The Redskins are getting to know the numbers three and four pretty well.
Here's another number: five.
That's how many times the Redskins will have faced a 3-4 defense following Sunday's game against the Baltimore Ravens.
Of the teams that run the 3-4, the Redskins have faced some of the league's best this season.
The Pittsburgh Steelers, Dallas Cowboys and Ravens all have defenses in the top 10 in the league.
In four games against the 3-4, including two against Dallas and one each against the Cleveland Browns and Steelers, the Redskins have posted a 2-2 record.
At its base, the scheme requires three defensive linemen--including a massive nose tackle--and four linebackers adept at stopping the run, dropping back into coverage and rushing the passer.
Every 3-4 defense is different, Redskins players were quick to point out.
"They are different based on personnel," Jason Campbell said. "We played Dallas twice and they have big linebackers with DeMarcus Ware and Greg Ellis. When you talk about Pittsburgh, you talk about their fast linebackers like [James] Harrison.
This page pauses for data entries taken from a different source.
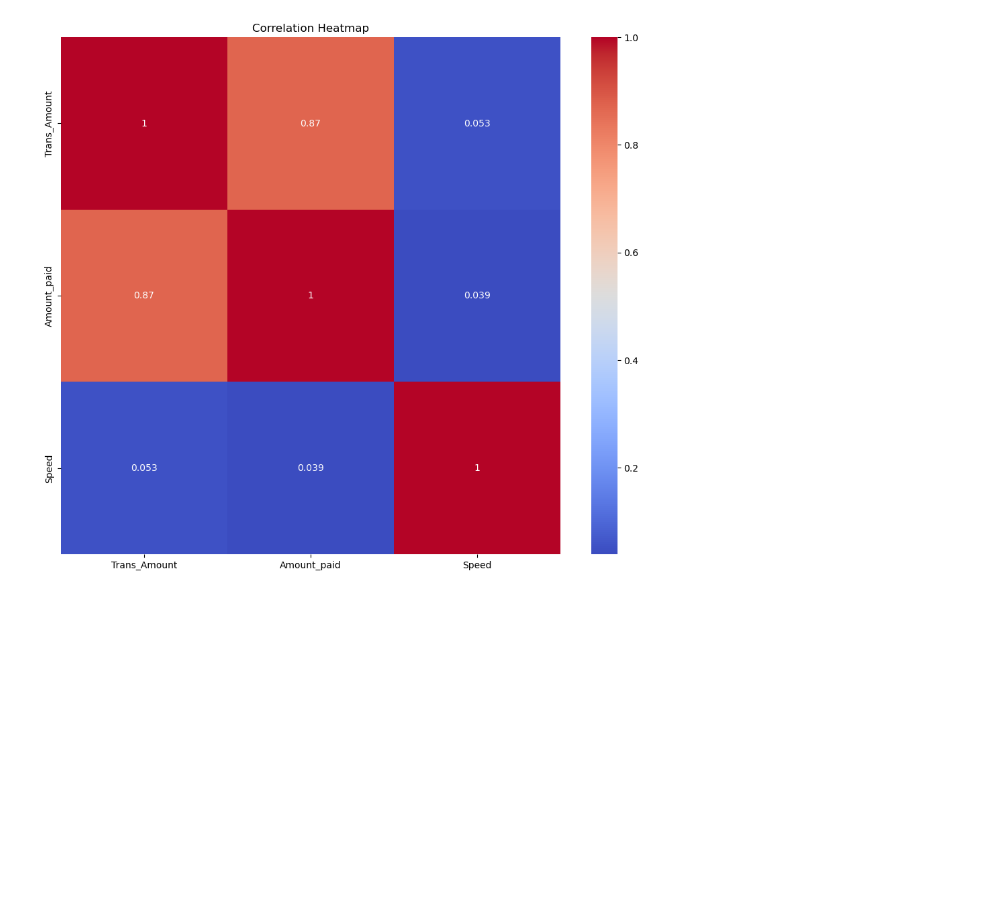
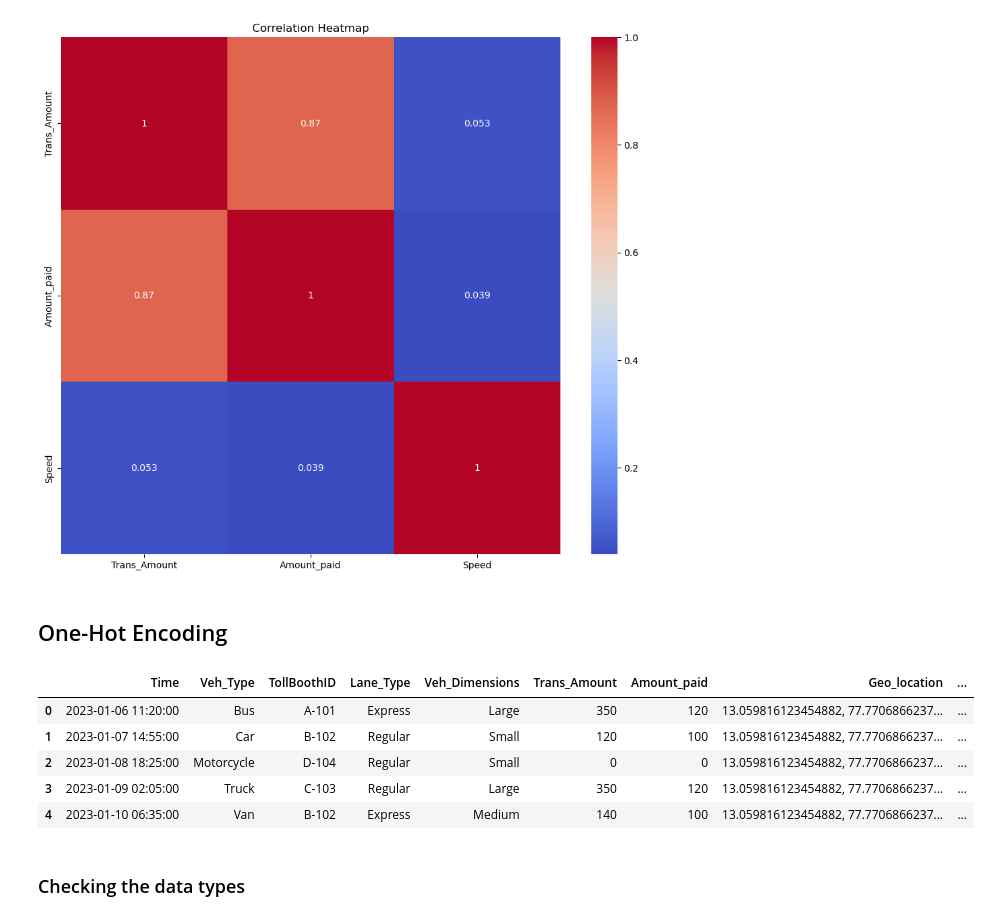
Before and after one commit to JoshMusira/-Fastag-fraud-detection, a Jupyter notebook: EDA & Feature Engineering.ipynb, the cells around one changed output. Drawn from its saved outputs; the diff is of its cells as text; code cells hidden in the pictures; blank space fills up the shorter version.

```diff
--- a/EDA & Feature Engineering.ipynb
+++ b/EDA & Feature Engineering.ipynb
@@ -175,3 +173,14 @@ plt.title("Correlation Heatmap")
 plt.show()
 # %% [output]
 [figure]
+# %% [markdown]
+## One-Hot Encoding
+# %%
+df.head()
+# %% [output]
+|  | Time | Veh_Type | TollBoothID | Lane_Type | Veh_Dimensions | Trans_Amount | Amount_paid | Geo_location | ... |
+| 0 | 2023-01-06 11:20:00 | Bus | A-101 | Express | Large | 350 | 120 | 13.059816123454882, 77.7706866237... | ... |
+| 1 | 2023-01-07 14:55:00 | Car | B-102 | Regular | Small | 120 | 100 | 13.059816123454882, 77.7706866237... | ... |
+| 2 | 2023-01-08 18:25:00 | Motorcycle | D-104 | Regular | Small | 0 | 0 | 13.059816123454882, 77.7706866237... | ... |
+| 3 | 2023-01-09 02:05:00 | Truck | C-103 | Regular | Large | 350 | 120 | 13.059816123454882, 77.7706866237... | ... |
+| 4 | 2023-01-10 06:35:00 | Van | B-102 | Express | Medium | 140 | 100 | 13.059816123454882, 77.7706866237... | ... |
@@ -177,0 +189,2 @@ plt.show()
+# %% [markdown]
+### Checking the data types
```
Also changed, not shown: parts of 14 cells of this notebook, 1 other file.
"When you look at Baltimore, you're talking about [Terrell] Suggs, guys coming off the edge, and Ray Lewis making plays up the middle. Ray has a lot of freedom to roam and make plays. And on top of that, they have a great safety in Ed Reed."
The Ravens have the NFL's second-ranked defense, allowing just 253.3 yards per game. They are third against the run (78.3 yards per game) and second against the pass (175.0 yards per game).
The Ravens' linebackers are bigger than the norm, head coach Jim Zorn said. The Redskins will have to adjust their leverage when blocking them.
Lewis is 6-1 and 250 pounds, Suggs is 6-3 and 260 pounds and Jarret Johnson is 6-3 and 265 pounds. Bart Scott is the lightest at 6-2 and 240 pounds.
"They're like linemen," Zorn said. "They can really go. They're super hyped-up, too. I don't look at [the Ravens] like they are a pure 3-4 defense, where these guys are dropping back and they're covering people. These guys bring the heat. They're good athletes."
Added Pete Kendall: "I think you can draw a comparison between Suggs and Ware. I think they list both guys as linebackers but they really have the skill set of a defensive end. They move them around, too.
"It's a really tough matchup for offensive tackles, and even running backs that have to help out in pass protection."
Running the ball is always a tough task against a 3-4, although Clinton Portis has had some success this season.
In his first two games against 3-4 defenses, Portis had a combined 48 rushes for 296 yards in wins over Dallas and Cleveland. In subsequent losses to Pittsburgh and Dallas, Portis had just 28 carries for 119 yards.
Regarding the Ravens' defense, Portis said: "Football is mindset, and I think that their mindset is to stop the run."
Pass protection will be at a premium as well.
Campbell has been sacked 13 times in four games against 3-4 defenses, including seven times by the Steelers in Week 9.
Like Portis, Campbell has had some success against 3-4 defenses, though.
Overall, Campbell has completed 80-of-131 passes--61 percent--for 763 yards, four touchdowns and three interceptions. His best game was in Week 4 at Dallas, where he was 20-of-31 for 231 yards and two touchdowns.
Baltimore has totaled 26 sacks, 11th best in the league through 12 games. Suggs leads with 5.5 sacks, and Johnson is second with five sacks.
"We do have some familiarity with an aggressive, attacking 3-4 scheme," Kendall said. "Pittsburgh, Baltimore, even Dallas--they play a lot of one-gap principle where it's an attacking front. If it were a traditional 3-4, they would just try to get a wall [of tacklers] in front of you."
The Ravens' opportunistic secondary leads the NFL with 20 interceptions. Reed, Lewis and cornerbacks Chris McAlister and Samari Rolle have three each. (McAlister is on injured reserve with a knee injury.)
Five of their interceptions have been returned for touchdowns this season.
"Their defense is part of their offense," head coach Jim Zorn said. "They score on defense, too."